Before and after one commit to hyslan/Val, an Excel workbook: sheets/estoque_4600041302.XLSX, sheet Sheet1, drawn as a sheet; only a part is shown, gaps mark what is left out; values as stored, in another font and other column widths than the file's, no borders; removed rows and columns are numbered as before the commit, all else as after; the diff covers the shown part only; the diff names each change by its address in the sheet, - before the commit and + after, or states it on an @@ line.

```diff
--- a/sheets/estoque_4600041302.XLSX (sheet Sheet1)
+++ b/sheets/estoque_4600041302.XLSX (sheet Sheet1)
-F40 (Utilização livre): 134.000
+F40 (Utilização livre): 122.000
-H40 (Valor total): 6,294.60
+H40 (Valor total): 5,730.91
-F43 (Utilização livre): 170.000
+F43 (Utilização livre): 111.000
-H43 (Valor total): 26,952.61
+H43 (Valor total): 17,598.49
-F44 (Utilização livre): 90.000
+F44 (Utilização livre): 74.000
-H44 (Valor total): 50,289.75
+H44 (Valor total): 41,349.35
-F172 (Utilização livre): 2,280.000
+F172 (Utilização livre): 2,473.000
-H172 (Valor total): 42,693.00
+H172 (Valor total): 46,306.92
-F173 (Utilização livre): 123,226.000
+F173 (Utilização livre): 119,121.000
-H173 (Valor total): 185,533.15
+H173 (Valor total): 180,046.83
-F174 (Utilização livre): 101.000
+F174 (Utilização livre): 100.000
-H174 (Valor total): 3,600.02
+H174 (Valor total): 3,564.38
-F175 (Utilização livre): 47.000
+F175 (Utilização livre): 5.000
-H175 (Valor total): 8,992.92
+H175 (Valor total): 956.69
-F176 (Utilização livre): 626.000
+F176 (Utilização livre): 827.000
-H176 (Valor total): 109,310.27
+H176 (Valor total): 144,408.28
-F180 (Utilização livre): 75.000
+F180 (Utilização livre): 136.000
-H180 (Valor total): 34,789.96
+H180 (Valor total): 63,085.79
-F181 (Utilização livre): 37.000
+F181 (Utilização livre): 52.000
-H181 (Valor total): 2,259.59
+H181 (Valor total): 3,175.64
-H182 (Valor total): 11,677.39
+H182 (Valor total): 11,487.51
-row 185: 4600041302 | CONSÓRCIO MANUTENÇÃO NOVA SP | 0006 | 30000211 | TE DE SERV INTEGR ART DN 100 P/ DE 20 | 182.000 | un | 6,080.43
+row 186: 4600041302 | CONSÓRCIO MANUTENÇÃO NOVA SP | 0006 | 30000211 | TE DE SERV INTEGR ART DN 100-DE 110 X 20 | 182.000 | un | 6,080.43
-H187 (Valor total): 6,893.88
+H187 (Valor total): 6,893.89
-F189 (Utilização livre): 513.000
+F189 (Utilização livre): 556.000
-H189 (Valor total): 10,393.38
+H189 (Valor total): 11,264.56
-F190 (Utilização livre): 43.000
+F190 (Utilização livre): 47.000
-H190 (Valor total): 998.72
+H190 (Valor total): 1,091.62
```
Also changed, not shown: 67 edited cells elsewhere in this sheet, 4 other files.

→ **DIRECTIONS FOR THIS TASK**
The entries above are to be retyped exactly, with nothing left out.

→ **TASK RESPONSE**
Before and after one commit to hyslan/Val, an Excel workbook: sheets/estoque_4600041302.XLSX, sheet Sheet1, drawn as a sheet; only a part is shown, gaps mark what is left out; values as stored, in another font and other column widths than the file's, no borders; removed rows and columns are numbered as before the commit, all else as after; the diff covers the shown part only; the diff names each change by its address in the sheet, - before the commit and + after, or states it on an @@ line.

```diff
--- a/sheets/estoque_4600041302.XLSX (sheet Sheet1)
+++ b/sheets/estoque_4600041302.XLSX (sheet Sheet1)
-F40 (Utilização livre): 134.000
+F40 (Utilização livre): 122.000
-H40 (Valor total): 6,294.60
+H40 (Valor total): 5,730.91
-F43 (Utilização livre): 170.000
+F43 (Utilização livre): 111.000
-H43 (Valor total): 26,952.61
+H43 (Valor total): 17,598.49
-F44 (Utilização livre): 90.000
+F44 (Utilização livre): 74.000
-H44 (Valor total): 50,289.75
+H44 (Valor total): 41,349.35
-F172 (Utilização livre): 2,280.000
+F172 (Utilização livre): 2,473.000
-H172 (Valor total): 42,693.00
+H172 (Valor total): 46,306.92
-F173 (Utilização livre): 123,226.000
+F173 (Utilização livre): 119,121.000
-H173 (Valor total): 185,533.15
+H173 (Valor total): 180,046.83
-F174 (Utilização livre): 101.000
+F174 (Utilização livre): 100.000
-H174 (Valor total): 3,600.02
+H174 (Valor total): 3,564.38
-F175 (Utilização livre): 47.000
+F175 (Utilização livre): 5.000
-H175 (Valor total): 8,992.92
+H175 (Valor total): 956.69
-F176 (Utilização livre): 626.000
+F176 (Utilização livre): 827.000
-H176 (Valor total): 109,310.27
+H176 (Valor total): 144,408.28
-F180 (Utilização livre): 75.000
+F180 (Utilização livre): 136.000
-H180 (Valor total): 34,789.96
+H180 (Valor total): 63,085.79
-F181 (Utilização livre): 37.000
+F181 (Utilização livre): 52.000
-H181 (Valor total): 2,259.59
+H181 (Valor total): 3,175.64
-H182 (Valor total): 11,677.39
+H182 (Valor total): 11,487.51
-row 185: 4600041302 | CONSÓRCIO MANUTENÇÃO NOVA SP | 0006 | 30000211 | TE DE SERV INTEGR ART DN 100 P/ DE 20 | 182.000 | un | 6,080.43
+row 186: 4600041302 | CONSÓRCIO MANUTENÇÃO NOVA SP | 0006 | 30000211 | TE DE SERV INTEGR ART DN 100-DE 110 X 20 | 182.000 | un | 6,080.43
-H187 (Valor total): 6,893.88
+H187 (Valor total): 6,893.89
-F189 (Utilização livre): 513.000
+F189 (Utilização livre): 556.000
-H189 (Valor total): 10,393.38
+H189 (Valor total): 11,264.56
-F190 (Utilização livre): 43.000
+F190 (Utilização livre): 47.000
-H190 (Valor total): 998.72
+H190 (Valor total): 1,091.62
```
Also changed, not shown: 67 edited cells elsewhere in this sheet, 4 other files.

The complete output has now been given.